To get at the symbiont’s influence, I maintain a large repository of algal cultures—monoclonal strains of Symbiodinium dissociated from corals and growing in tubes. In the lab, I can manipulate temperature and light conditions and monitor how different individuals within different species respond. This work is in the early stages, but already I have found that in terms of growth rates at elevated temperatures, certain genotypes can be more similar to members of other species than to other genotypes within their own species. Taken together, these results indicate that genotype-level effects are ecologically relevant for both the host and symbiont in isolation, which strongly suggests that their interactions in the combined holobiont are significant, as well.
To truly tease apart the contribution of the host and the symbiont to holobiont performance, it is necessary to study combinations of both partners, especially where one member is controlled and the other is allowed to vary. A unique group of corals in Mexico presented such an opportunity. In these particular individuals of Acropora palmata, distinct hosts were all associating with an identical symbiont genotype. I exposed fragments of the colonies to stressful temperature conditions, and recorded the symbiont’s photochemical efficiency. This particular strain had very different efficiencies depending on the host genotypic background.
During the same experiment, I preserved RNA from each fragment and hybridized it to a microarray designed for this coral species. I got a snapshot of how genes were being regulated in each colony during the temperature stress. By grouping colonies based on the variable efficiency of the symbiont they were associated with, I can see exactly which expression profiles characterize an efficient holobiont versus an inefficient holobiont, all while controlling the symbiont genotype. The results have highlighted the importance of cell-cell signaling pathways and transport vesicle formation for a healthy symbiosis, and demonstrate that genotype by genotype interactions are ecologically meaningful in the wild.
Two Caribbean species, the Elkhorn coral (Acropora palmata) and the Staghorn coral (Acropora cervicornis) are currently listed as threatened under the Endangered Species Act and have been targeted for restoration.

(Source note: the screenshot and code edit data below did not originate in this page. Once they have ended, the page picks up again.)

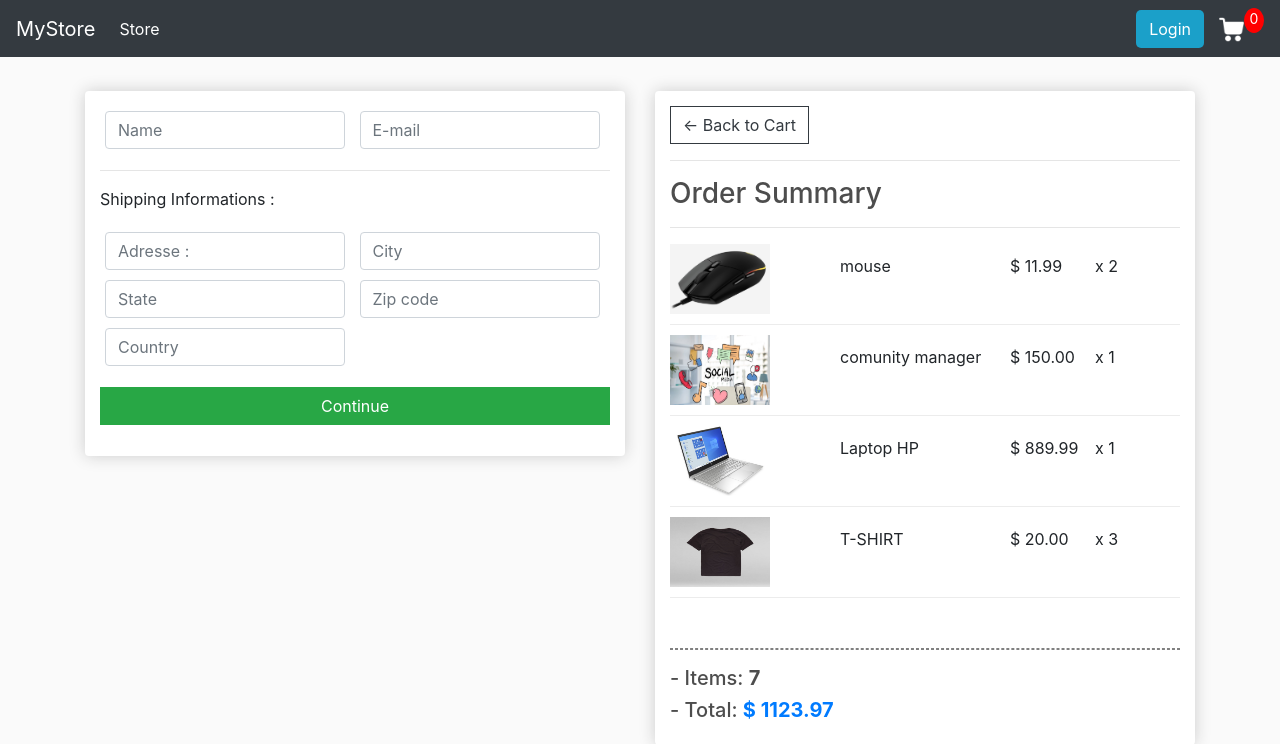
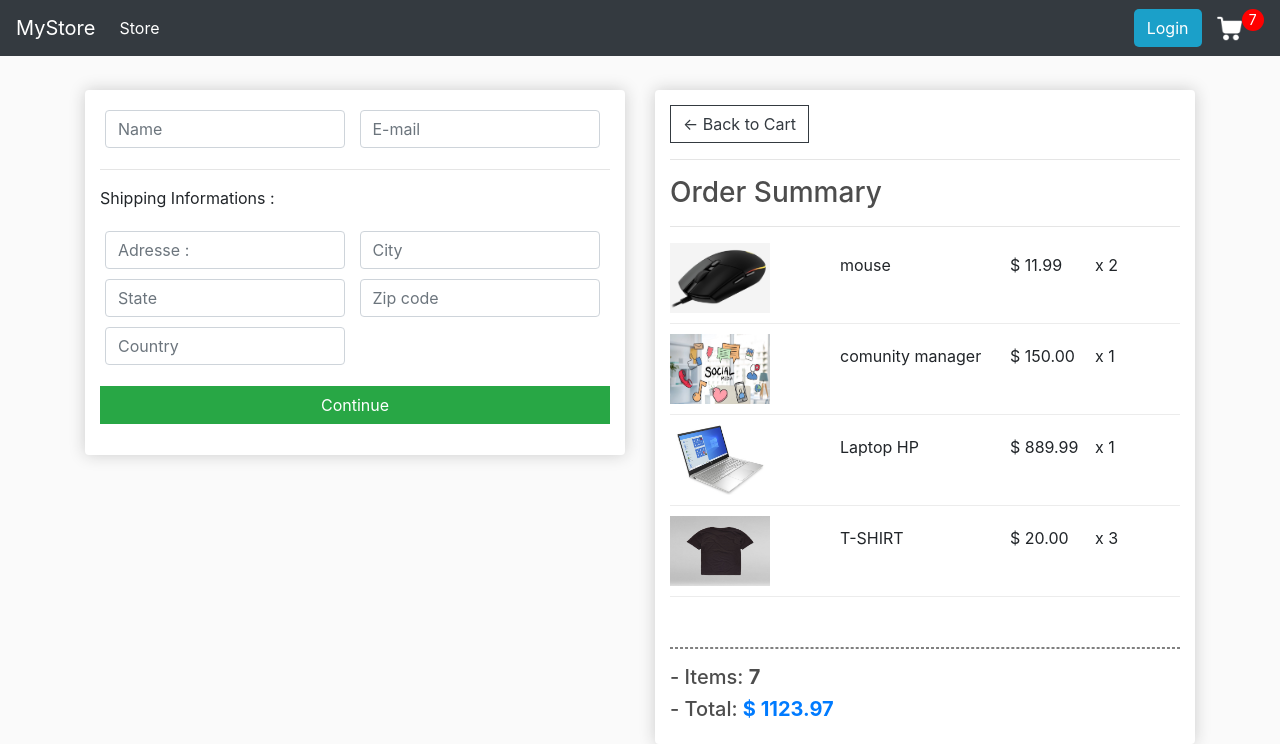
Before and after one commit to abdelghafourbamoula/e-comerce-website, a Django app: page /checkout/ in a window 1280 px wide. Shown: the top 744 px of the page. Run offline with Django 3.2, Linux system fonts and the light colour scheme; a user stored in the database is signed in; data comes from the database, SQL or seed files in the repository; both versions use the stored data as it was after the commit; some libraries are stand-ins or nearby versions.

Commit message:
update cart quantity

```diff
--- a/static/css/main.css
+++ b/static/css/main.css
@@ -37,10 +37,11 @@ h1,h2,h3,h4,h5,h6{
 	text-align: center;
 	color:#fff;
 	background-color: red;
-	width: 20px;
-	height: 25px;
+	width: 22.5px;
+	height: 22.5px;
 	border-radius: 50%;
 	font-size: 14px;
+
 }
 
 .col-lg-4, .col-lg-6, .col-lg-8, .col-lg-12{
--- a/static/js/cart.js
+++ b/static/js/cart.js
@@ -45,6 +45,7 @@ function updateUserOrder(ProductId, Action) {
 
     .then((data) => {
         console.log('data: ', data)
+        location.reload()
     })
 
 }
--- a/store/templates/store/cart.html
+++ b/store/templates/store/cart.html
@@ -47,8 +47,8 @@
                     <p class="quantity"> {{item.quantity}} </p>
 
                     <div class="quantity">
-                        <img class="chg-quantity" src="{% static 'images/arrow-up.png' %}" alt="arrow-up">
-                        <img class="chg-quantity" src="{% static 'images/arrow-down.png' %}" alt="arrow-down">
+                        <img class="chg-quantity update-cart" data-product={{item.product.id}} data-action="add"  src="{% static 'images/arrow-up.png' %}" alt="arrow-up">
+                        <img class="chg-quantity update-cart" data-product={{item.product.id}} data-action="remove" src="{% static 'images/arrow-down.png' %}" alt="arrow-down">
                     </div>
                 </div>
                 <div style="flex:1"><p> {{item.get_total|floatformat:2}} $</p></div>
--- a/store/templates/store/main.html
+++ b/store/templates/store/main.html
@@ -33,7 +33,7 @@
 	     	<a href="{% url 'cart' %}">
 	    		<img  id="cart-icon" src="{% static 'images/cart.png' %}">
 	    	</a>
-	    	<p id="cart-total">0</p>
+	    	<p id="cart-total"> {{cartItem}} </p>
 
 	    </div>
 	  </div>
--- a/store/views.py
+++ b/store/views.py
@@ -6,8 +6,19 @@ import json
 def store(request):
     products = Product.objects.all()
 
+    if request.user.is_authenticated:
+        customer = request.user.customer
+        order, created = Order.objects.get_or_create(customer=customer, complete=False)
+        items = order.orderitem_set.all()
+        cartItem = order.get_cart_item
+    else:
+        items = []
+        order = {"get_cart_item": 0,  "get_cart_total": 0 }
+        cartItem = order['get_cart_total']
+
     context = {
-        'products': products
+        'products': products,
+        'cartItem': cartItem
     }
 
     return render(request, 'store/store.html', context)
@@ -19,16 +30,17 @@ def cart(request):
         customer = request.user.customer
         order, created = Order.objects.get_or_create(customer=customer, complete=False)
         items = order.orderitem_set.all()
+        cartItem = order.get_cart_item
+
     else:
         items = []
-        order = {
-            "get_cart_item": 0,
-            "get_cart_total": 0
-        }
+        order = {"get_cart_item": 0,  "get_cart_total": 0 }
+        cartItem = order['get_cart_total']
 
     context = {
         'items': items,
-        'order': order
+        'order': order,
+        'cartItem': cartItem
     }
 
     return render(request, 'store/cart.html', context)
@@ -40,13 +52,17 @@ def checkout(request):
         customer = request.user.customer
         order, created = Order.objects.get_or_create(customer=customer, complete=False)
         items = order.orderitem_set.all()
+        cartItem = order.get_cart_item
+
     else:
         items = []
         order = {"get_cart_item": 0, "get_cart_total": 0 }
+        cartItem = order['get_cart_total']
 
     context = {
         'items': items,
-        'order': order
+        'order': order,
+        'cartItem': cartItem
     }
 
     return render(request, 'store/checkout.html', context)
@@ -72,5 +88,6 @@ def updateItem(request):
     orderItem.save()
 
     if orderItem.quantity <= 0:
-        OrderItem.delete()
+        orderItem.delete()
+
     return JsonResponse('Item added Successfully', safe=False)
```
Also changed, not shown: db.sqlite3.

Several coral nurseries have been established in the United States and abroad, where corals are fragmented, propagated, and ultimately outplanted back onto the reef. During their time in the nursery, fragments are grown right next to each other under identical conditions. Such a common garden effectively removes environmental variation. Despite this, certain colonies tend grow much faster than others, and we can attribute such differences to genetic influence.
I have genotyped the hosts and symbionts from several holobionts in many nurseries, and have begun correlating genetic diversity with growth rates, bleaching incidences, and mortality levels. In many cases, a number of corals are sharing identical symbionts in the common garden, and yet they grow at very different rates. Such observations again suggest an important role for genotype by genotype interactions on ecological time scales. Ongoing thermal shock experiments with fragments from these nurseries will hopefully give us a better sense of the degree of standing variation in the population with respect to thermal stress response.